The Wheeler Real Estate Transfer Tax, and the multiple questions in Basalt about the Pan and Fork land parcel, will both have effects on art-focused nonprofits. Aspen Public Radio’s Patrick Fort spoke with Gena Buhler from the Wheeler Opera House and Genna Moe from The Art Base to see how each would be affected by November’s votes.
Wheeler Real Estate Transfer tax:
The tax takes half a percent of real estate purchases and uses the money to fund the Wheeler Opera and its programming budget.
Gena Buhler on how the Wheeler’s role changes if the tax isn’t extended...
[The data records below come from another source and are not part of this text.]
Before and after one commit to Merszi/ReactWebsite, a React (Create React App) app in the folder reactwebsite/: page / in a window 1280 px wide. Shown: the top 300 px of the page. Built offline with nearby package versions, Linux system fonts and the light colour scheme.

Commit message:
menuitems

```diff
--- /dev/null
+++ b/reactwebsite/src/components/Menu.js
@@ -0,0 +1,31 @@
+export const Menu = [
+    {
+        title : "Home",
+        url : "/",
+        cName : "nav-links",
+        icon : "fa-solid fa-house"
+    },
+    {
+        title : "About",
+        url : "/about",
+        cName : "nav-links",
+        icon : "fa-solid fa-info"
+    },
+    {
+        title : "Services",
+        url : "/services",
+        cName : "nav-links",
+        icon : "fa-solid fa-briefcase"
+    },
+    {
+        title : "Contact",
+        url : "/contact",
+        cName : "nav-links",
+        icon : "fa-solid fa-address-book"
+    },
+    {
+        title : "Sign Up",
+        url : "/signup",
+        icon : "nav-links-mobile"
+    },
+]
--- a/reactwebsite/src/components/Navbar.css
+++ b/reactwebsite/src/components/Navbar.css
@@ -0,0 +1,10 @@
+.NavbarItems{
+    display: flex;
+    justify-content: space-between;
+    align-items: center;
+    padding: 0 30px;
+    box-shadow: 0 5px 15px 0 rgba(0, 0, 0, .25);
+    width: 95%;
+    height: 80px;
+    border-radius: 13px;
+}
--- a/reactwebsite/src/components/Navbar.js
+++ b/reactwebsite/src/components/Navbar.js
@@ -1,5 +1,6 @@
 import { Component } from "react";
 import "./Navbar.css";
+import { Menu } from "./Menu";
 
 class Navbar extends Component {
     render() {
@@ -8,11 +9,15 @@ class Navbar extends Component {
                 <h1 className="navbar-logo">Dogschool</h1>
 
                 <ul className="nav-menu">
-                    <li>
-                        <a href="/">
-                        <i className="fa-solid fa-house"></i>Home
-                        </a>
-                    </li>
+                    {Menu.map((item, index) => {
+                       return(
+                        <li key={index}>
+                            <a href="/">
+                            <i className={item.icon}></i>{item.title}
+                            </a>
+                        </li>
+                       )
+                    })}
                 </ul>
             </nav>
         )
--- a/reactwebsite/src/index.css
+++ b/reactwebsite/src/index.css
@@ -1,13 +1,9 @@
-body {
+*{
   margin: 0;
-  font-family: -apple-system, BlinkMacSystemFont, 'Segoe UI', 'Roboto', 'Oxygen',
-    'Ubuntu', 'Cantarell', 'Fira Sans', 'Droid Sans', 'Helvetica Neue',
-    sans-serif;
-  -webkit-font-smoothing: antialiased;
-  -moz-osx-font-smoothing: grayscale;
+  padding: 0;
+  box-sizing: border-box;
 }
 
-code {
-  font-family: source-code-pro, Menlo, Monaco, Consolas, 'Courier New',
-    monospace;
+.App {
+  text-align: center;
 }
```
“What we do would change significantly. We are operated by the City of Aspen. If the main sort of funding goes away, the main sort of ideas that we operate under would change too. All of the granting that we would do would all go away.”
Questions regarding the Pan and Fork parcel:
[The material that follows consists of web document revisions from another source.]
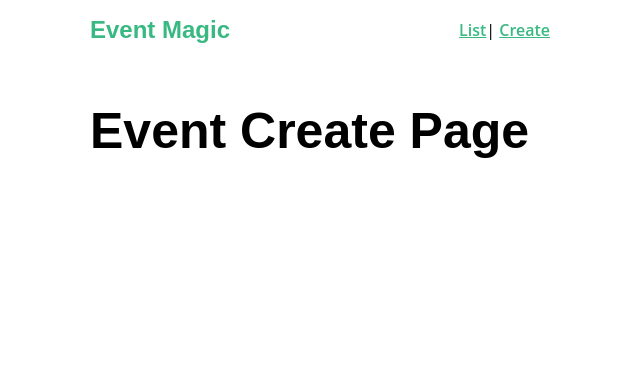
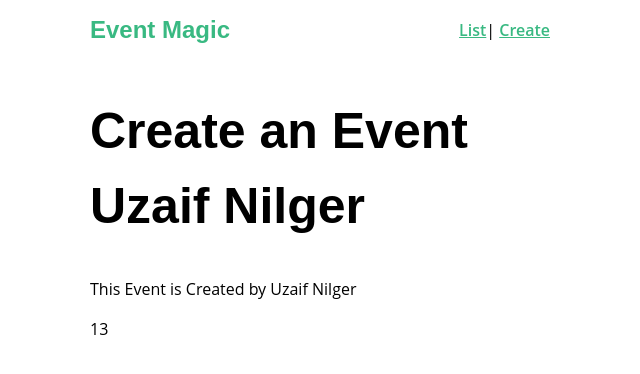
Before and after one commit to uzaif313/event-with-vue, a Vue app: page /event/create in a window 1280 px wide. Shown: the top 374 px of the page, without its empty margins (320-960 px from the left). Built offline with nearby package versions, Linux system fonts and the light colour scheme; the HTML template or start-up script is replaced by a standard one.

Commit message:
:tada: initial store state access :fire:

```diff
--- a/src/store.js
+++ b/src/store.js
@@ -1,10 +1,22 @@
-import Vue from "vue";
-import Vuex from "vuex";
+import Vue from 'vue'
+import Vuex from 'vuex'
 
-Vue.use(Vuex);
+Vue.use(Vuex)
 
 export default new Vuex.Store({
-  state: {},
+  state: {
+    user: { id: '13', name: 'Uzaif Nilger' },
+    categories: [
+      'sustainability',
+      'nature',
+      'animal welfare',
+      'housing',
+      'education',
+      'food',
+      'community'
+    ]
+  },
   mutations: {},
-  actions: {}
-});
+  actions: {},
+  getters: {}
+})
--- a/src/views/EventCreate.vue
+++ b/src/views/EventCreate.vue
@@ -1,11 +1,27 @@
 <template>
   <div>
-    <h1>Event Create Page</h1>
+    <h1>Create an Event {{ userName }}</h1>
+    <p>
+      This Event is Created by
+      {{ userName }}
+    </p>
+    <p>{{ userId }}</p>
   </div>
 </template>
 
 <script>
-export default {}
+import { mapState } from 'vuex'
+export default {
+  computed: {
+    userName() {
+      console.log(this.$store.state.user)
+      return this.$store.state.user.name
+    },
+    userId() {
+      return this.$store.state.user.id
+    }
+  }
+}
 </script>
 
 <style scoped></style>
```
The Art Base has plans to make a new building, either in its current location or across the street at the controversial Pan and Fork land parcel. Genna Moe said putting new offices and work space there is just one option.
Genna Moe on the benefits of moving to a new location...
“The most obvious reason for us personally is we could stay in our current building until our new building is finished … Another reason for building across the street is we could spill out into the park in unlimited ways …”